* **Exercise details**
Go through the material under this sentence. Return every line holding "setContent".

* **Source material**
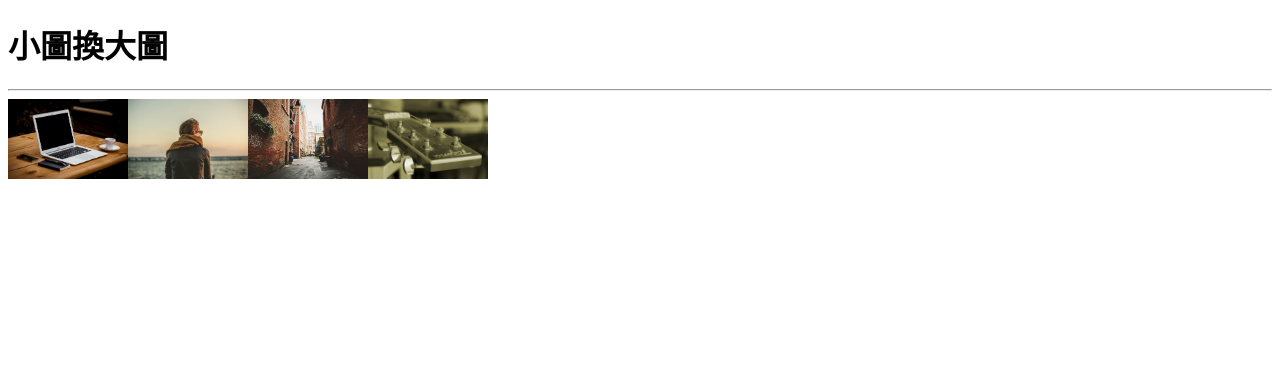
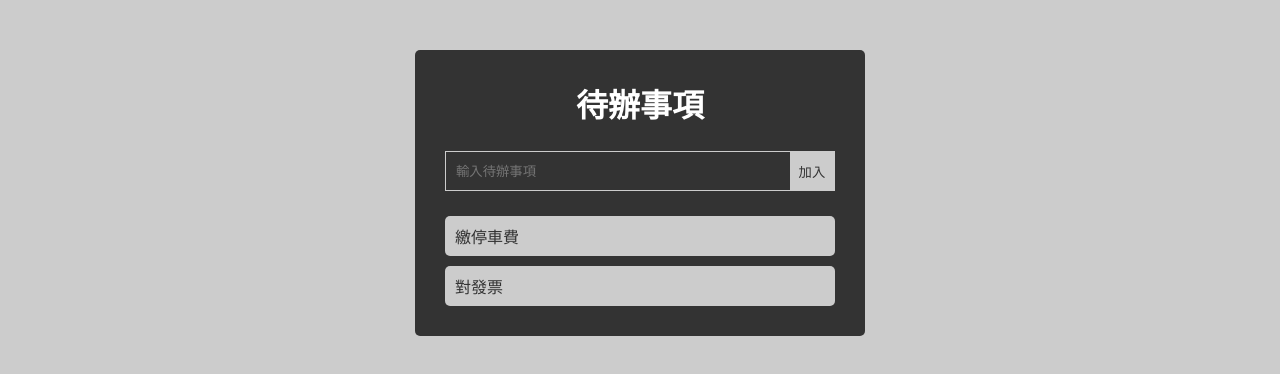
Before and after one commit to coffeeteacher/myReact9, a React (Vite) app: page /#/ in a window 1280 px wide. Shown: the top 374 px of the page. Built offline with nearby package versions, Linux system fonts and the light colour scheme.

Commit message:
0820-1-待辦事項

```diff
--- /dev/null
+++ b/src/components/CreateForm.jsx
@@ -0,0 +1,26 @@
+import { useState } from "react"
+
+const CreateForm = ({ addTodo }) => {
+    // console.log(addTodo)
+    const [content, setContent] = useState('');
+
+    return (
+        <form className='create-form'>
+            <input
+                id="myInput"
+                type="text"
+                placeholder='輸入待辦事項'
+                value={content}
+                onChange={(e) => { setContent(e.target.value) }}
+            />
+            <button type="button" onClick={() => {
+                addTodo(content);
+                setContent('');
+                let myInput = document.getElementById('myInput');
+                myInput.focus();    // 指定游標
+            }}>加入</button>
+        </form>
+    )
+}
+
+export default CreateForm
--- /dev/null
+++ b/src/components/Todo.jsx
@@ -0,0 +1,11 @@
+
+const Todo = ({ todo }) => {
+    return (
+        <div className='todo'>
+            {/* <p>停車費</p> */}
+            <p>{todo}</p>
+        </div>
+    )
+}
+
+export default Todo
--- /dev/null
+++ b/src/components/TodoWrapper.jsx
@@ -0,0 +1,38 @@
+import { useState } from 'react'
+import CreateForm from './CreateForm'
+import Todo from './Todo'
+
+const TodoWrapper = () => {
+    // 因為有N個todo，所以要用陣列存放
+    // const [todos, setTodos] = useState(['繳停車費', '對發票']);
+    // 由為陣列內容若有增減時，索引值會異動，
+    // 所以避免異動資料時造成索引值錯亂，將陣列改為陣列物件
+    // 而key值用亂數來產生
+
+    const [todos, setTodos] = useState(
+        [
+            { content: '繳停車費', id: Math.random() },
+            { content: '對發票', id: Math.random() },
+        ]
+    );
+
+    return (
+        <div className='wrapper'>
+            <h1>待辦事項</h1>
+            <CreateForm addTodo={(newContent) => {
+                // 建立新的todo內容
+                // 1. 使用...其餘運算子來保留原陣列內容
+                // 2. 再加上新的物件內容
+                setTodos([...todos, { content: newContent, id: Math.random() }])
+            }} />
+            {
+                todos.map((todo) => {
+                    return <Todo todo={todo.content} key={todo.id} />
+                })
+            }
+
+        </div>
+    )
+}
+
+export default TodoWrapper
--- /dev/null
+++ b/src/css/app0820.css
@@ -0,0 +1,63 @@
+* {
+    margin: 0;
+    padding: 0;
+    box-sizing: border-box;
+}
+
+body {
+    background-color: #ccc;
+    color: #fff;
+    display: flex;
+    flex-direction: row;
+    justify-content: center;
+    font-family: sans-serif;
+}
+
+.wrapper {
+    width: 450px;
+    background-color: #333;
+    padding: 30px;
+    border-radius: 5px;
+    margin-top: 50px;
+    text-align: center;
+}
+
+.create-form {
+    border: 1px solid #ccc;
+    width: 100%;
+    height: 40px;
+    margin: 25px 0;
+    display: flex;
+}
+
+.create-form>input {
+    /* 去除背景 */
+    background: none;
+    outline: none;
+    border: none;
+    color: #fff;
+    width: 100%;
+    height: 100%;
+    padding-left: 10px;
+}
+
+.create-form>button {
+    border: none;
+    background-color: #ccc;
+    color: #333;
+    width: 50px;
+    height: 100%;
+    cursor: pointer;
+}
+
+.todo{
+    background-color: #ccc;
+    color: #333;
+    height: 40px;
+    padding: 0 10px;
+    margin-top: 10px;
+    border-radius: 5px;
+    display: flex;
+    justify-content: space-between;
+    align-items: center;
+}
--- a/src/main.jsx
+++ b/src/main.jsx
@@ -4,7 +4,7 @@ import { HashRouter } from 'react-router-dom'
 // import './index.css'
 // import App from './App.jsx'
 // import './sass/all.scss'
-import App from './pages/App0819c'
+import App from './pages/App0820'
 
 
 createRoot(document.getElementById('root')).render(
--- /dev/null
+++ b/src/pages/App0820.jsx
@@ -0,0 +1,12 @@
+import TodoWrapper from '../components/TodoWrapper'
+import '../css/app0820.css'
+
+const App0820 = () => {
+  return (
+    <>
+        <TodoWrapper/>
+    </>
+  )
+}
+
+export default App0820
```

* **Solution for this task**
+    const [content, setContent] = useState('');
+                onChange={(e) => { setContent(e.target.value) }}
+                setContent('');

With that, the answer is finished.